Do your employees sign arbitration agreements? If so, do your arbitration agreements prevent employees from joining class actions against your company? Does your company want to start requiring arbitration agreements? If “yes” is the answer to any of these questions, some recent court decisions raise a few issues to keep in mind.

Let’s first take a step back. What is an arbitration agreement? Arbitration agreements require employees to bring any claim against the company through arbitration, not the court system. This means that if a current or former employee wants to sue you for anything – including age discrimination, harassment, or failure to pay overtime – the employee must go through arbitration. The employee cannot file a civil lawsuit.

With this background in mind, below are several items to consider as you review your arbitration agreement or think about drafting one.

Be Explicit

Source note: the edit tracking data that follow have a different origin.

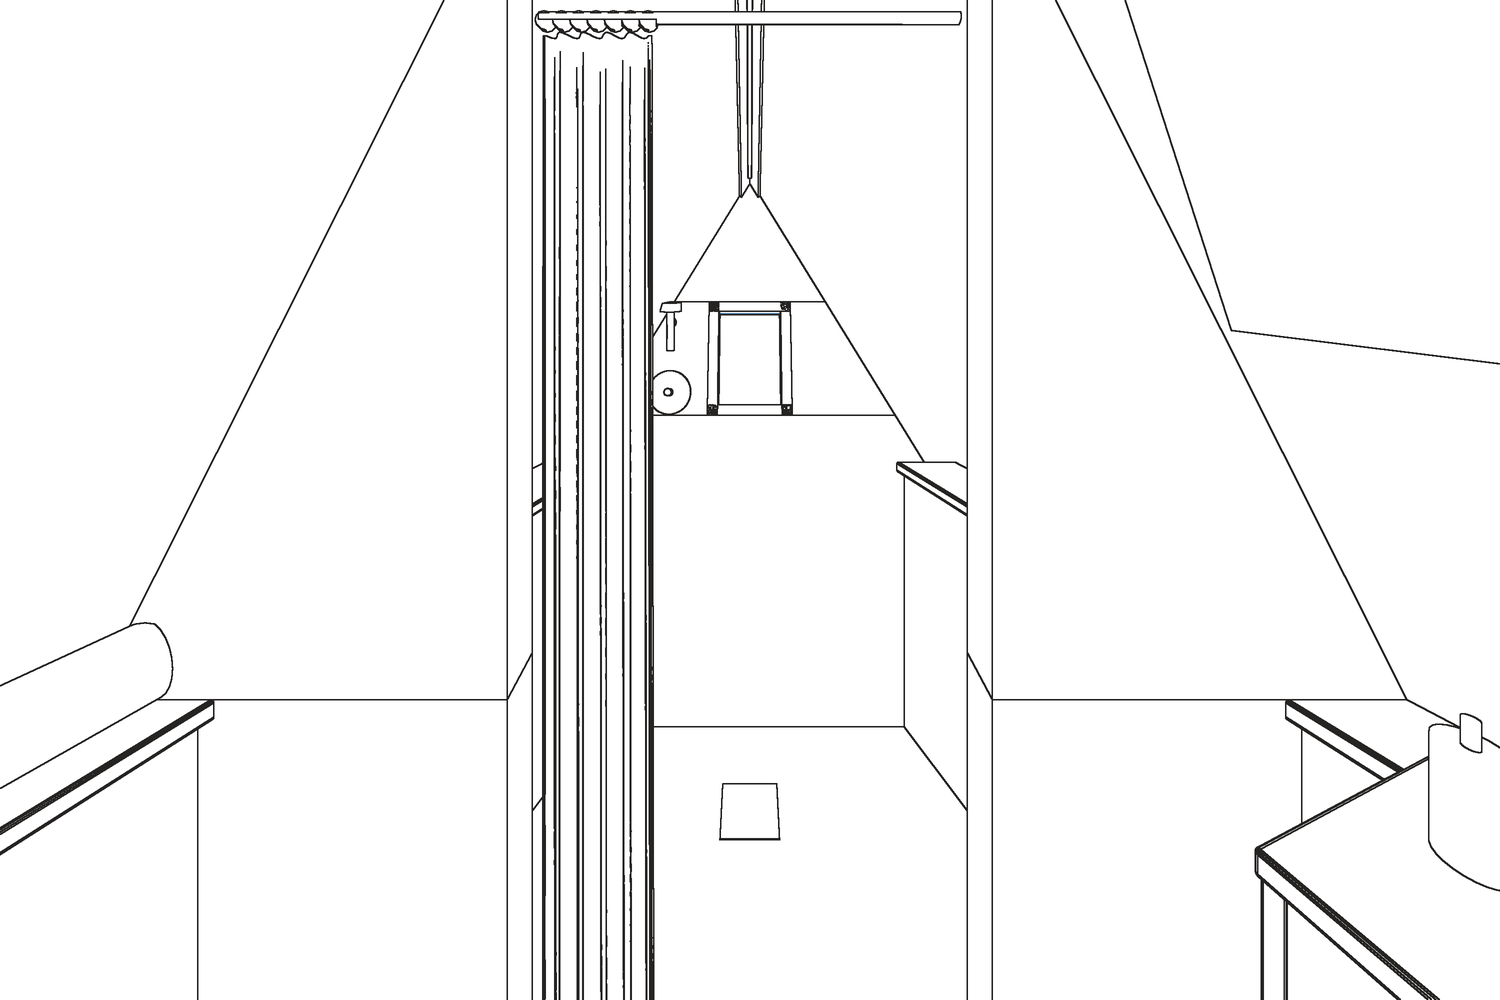
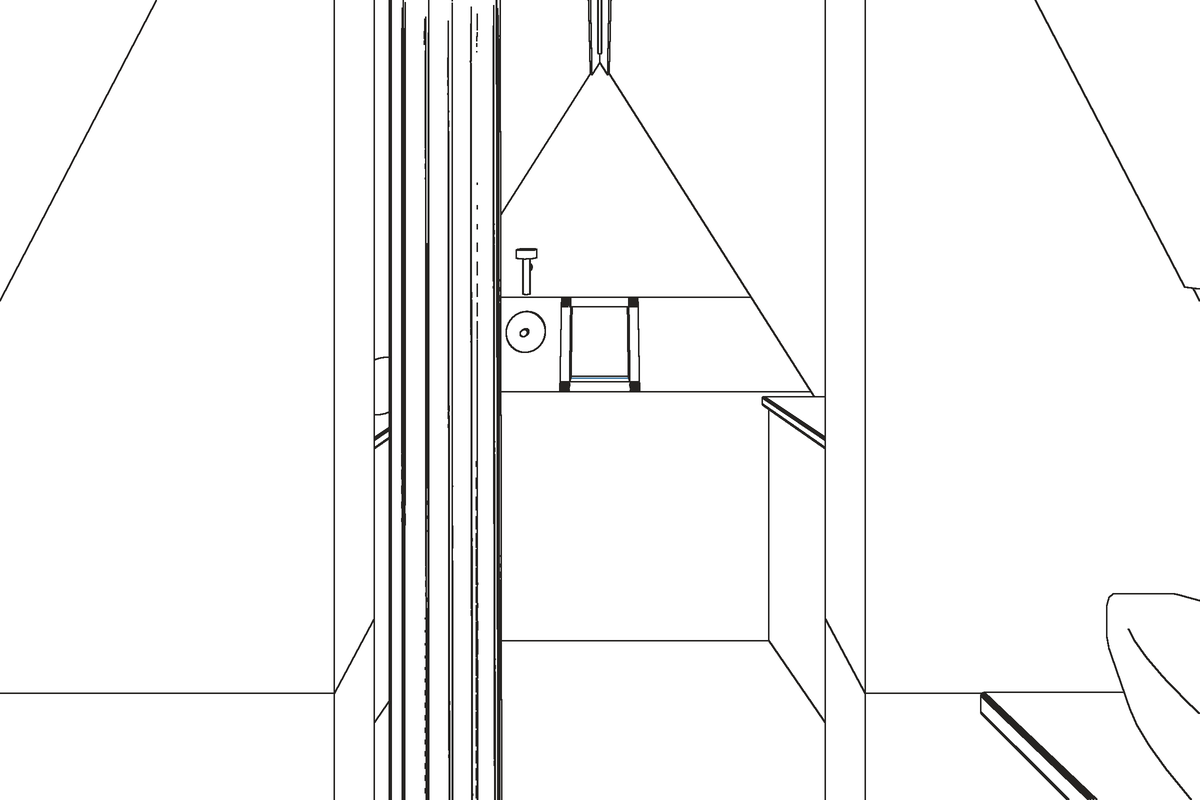
Redo the washroom renders on the measured room
All eleven renders rebuilt at 1200x800 / 64 samples on the 5'-8" deep room.

Three things had to be fixed first, all the same species of bug as the
hardcoded drawing labels - constants set when the room was 7 ft deep:

- The interior cameras were absolute depths. "From the shower" sat at y=6.35,
  outside the real back wall. v2, v3 and v4 now scale with D. v1 stays absolute
  because "from the door" is a spot in the door portal, not a fraction of depth,
  and its lens widens to 12.5 since the room is shallower.
- The cutaway camera was framed on the old room, leaving it small in frame; its
  target and lens now track D.
- grade.py's command line never composited the alpha, so the cutaway came out on
  black instead of the warm off-white it has always had. It now takes --cut,
  which composites and crops to content.

diff --git a/code/scene.py b/code/scene.py
@@ -1221,9 +1221,13 @@ def render_settings(samples, w, h, exposure=0.0, look="AgX - Medium High Contras
 
 
 import os
+# The cutaway was framed on a 7 ft deep room. Aim at the middle of the real one and
+# zoom in by the same ratio, so the room keeps filling the frame.
+_CUT_K = 7.0 / D
 CUT_CAM = tuple(float(v) for v in os.environ.get("CUT_CAM", "12.8,4.6,13.6").split(","))
-CUT_TGT = tuple(float(v) for v in os.environ.get("CUT_TGT", "-1.0,3.7,2.6").split(","))
-CUT_LENS = float(os.environ.get("CUT_LENS", "22"))
+CUT_TGT = tuple(float(v) for v in os.environ.get(
+    "CUT_TGT", f"-1.0,{3.7 / 7.0 * D:.3f},2.6").split(","))
+CUT_LENS = float(os.environ.get("CUT_LENS", f"{22 * (1 + (_CUT_K - 1) * 0.75):.1f}"))
 
 
 def pass_mat(kind):
@@ -1374,6 +1378,9 @@ def line_render(out, W, H, ss=2):
             pass
 
 
+# Camera depths are written as fractions of D so they follow the room. They were set
+# when D was 7.0; the measured extension is 5.63, which put the "from the shower"
+# camera outside the back wall.
 def main():
     # works both as `python3 x.py args` and `blender -b --python x.py -- args`
     argv = sys.argv[sys.argv.index('--'):] if '--' in sys.argv else sys.argv
@@ -1391,22 +1398,24 @@ def main():
     build(P, cutaway=cut)
     exposure = 0.0
     if view in ("v1", "line_v1"):
-        camera((0.0, 0.95, 5.0), (90, 0, 0), 14.0, shift=(0, -0.17))
+        # "from the door" is an absolute spot in the door portal, not a fraction of
+        # depth; the lens widens a little because the room is shallower than it was.
+        camera((0.0, 0.95, 5.0), (90, 0, 0), 12.5, shift=(0, -0.17))
         setup_world("interior")
         window_light()
         exposure = -0.4
     elif view == "v4":
-        look_cam((1.45, 1.55, 4.8), (-1.7, 4.3, 2.4), 15.0)
+        look_cam((1.45, 1.55 / 7.0 * D, 4.8), (-1.7, 4.3 / 7.0 * D, 2.4), 15.0)
         setup_world("interior")
         window_light()
         exposure = -0.4
     elif view == "v3":
-        camera((0.0, 3.72, 4.9), (90, 0, 180), 13.0, shift=(0, -0.12))
+        camera((0.0, 3.72 / 7.0 * D, 4.9), (90, 0, 180), 12.0, shift=(0, -0.12))
         setup_world("interior")
         window_light()
         exposure = -0.4
     elif view == "v2":
-        camera((0.0, 6.35, 4.85), (90, 0, 180), 14.0, shift=(0, -0.14))
+        camera((0.0, 6.35 / 7.0 * D, 4.85), (90, 0, 180), 14.0, shift=(0, -0.14))
         setup_world("interior")
         window_light()
         exposure = -0.4
@@ -1425,9 +1434,9 @@ def main():
         structure(P)
     if view.startswith("line"):
         if view == "line_v1":
-            camera((0.0, 0.95, 5.0), (90, 0, 0), 14.0, shift=(0, -0.17))
+            camera((0.0, 0.95, 5.0), (90, 0, 0), 12.5, shift=(0, -0.17))
         elif view == "line_v2":
-            camera((0.0, 6.35, 4.85), (90, 0, 180), 14.0, shift=(0, -0.14))
+            camera((0.0, 6.35 / 7.0 * D, 4.85), (90, 0, 180), 14.0, shift=(0, -0.14))
         line_render(out, W, H)
         print("WROTE", out)
         return

diff --git a/code/grade.py b/code/grade.py
@@ -22,4 +22,9 @@ def grade(src, dst, contrast=1.06, sat=1.07, bg=None, crop=False):
         out = out.crop(box)
     out.save(dst, quality=92)
 if __name__ == "__main__":
-    grade(sys.argv[1], sys.argv[2])
+    # --cut: for renders on a transparent background (the cutaways). Composites a
+    # warm off-white behind the alpha and crops to the content, which is how the
+    # delivered cutaways have always looked.
+    cut = "--cut" in sys.argv
+    args = [a for a in sys.argv[1:] if not a.startswith("--")]
+    grade(args[0], args[1], bg=(242, 239, 233, 255) if cut else None, crop=cut)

Arbitration agreements come in all shapes and sizes and will vary depending on your objectives. But they share some common characteristics. Make sure your agreement is:

  • Clear (you don’t want to spend any significant time arguing about whether the arbitration agreement applies at all or whether it applies to a specific dispute).
  • In writing.
  • Signed by the employee.

The agreement should expressly state that certain disputes – be sure to include what kinds of disputes – must be brought through a specific arbitration body. And don’t forget to include what state’s law applies.

Clearly Include Class and Collective Action Waivers

In addition to forbidding individual lawsuits against the company, arbitration agreements can prevent employees from participating in class and collective actions against the company. If your company wants to include this restriction in the agreement, be sure to specifically state that the employee waives any right he or she has in bringing a class or collective lawsuit or class or collective arbitration against the company. Remember a class of individuals can bring an arbitration claim just like a class can bring a lawsuit in the court system – so make sure to state the employee waives the right to bring a class or collective lawsuit, and a class or collective arbitration.

Include Class and Collective Action Waivers – Even After a Suit Has Been Filed

The above points are relevant if you’re thinking about including arbitration agreements going forward or if you’re dusting them off and editing your current ones. But what if you already have arbitration agreements in place, but didn’t forbid class or collective action? You may not be out of luck. In Cordúa Restaurants, Inc., the National Labor Relations Board recently found that if you are sued in a class or collective action, you can update your existing arbitration agreement to include a class or collective action waiver while the lawsuit is pending. This amendment will bar employees from opting into the pending litigation. Even more, the NLRB found that you can warn employees that their failure to sign the updated mandatory arbitration agreement will result in termination. This means that if your current arbitration agreement doesn’t prevent employees from joining class or collective actions, you can update those agreements – even during pending litigation – to prevent employees from bringing or joining such actions against the company.

Pay Attention to State Laws that Affect What Can Be Included in the Arbitration Agreement

Class and collective action waivers are enforceable, but be careful to draft these waivers so they do not conflict with state law requirements. For example, in California, arbitration agreements cannot limit the remedies to which an employee would otherwise be entitled in court. Additionally, California law requires employers to pay for any arbitration costs that go beyond what the employee would be expected to pay in court.

Arbitration agreements, while not a good fit for every company, are a useful tool for many. If you decide to use them, just be sure to carefully draft them so they achieve your goals. And don’t forget to periodically review and revise those agreements to keep them up to date.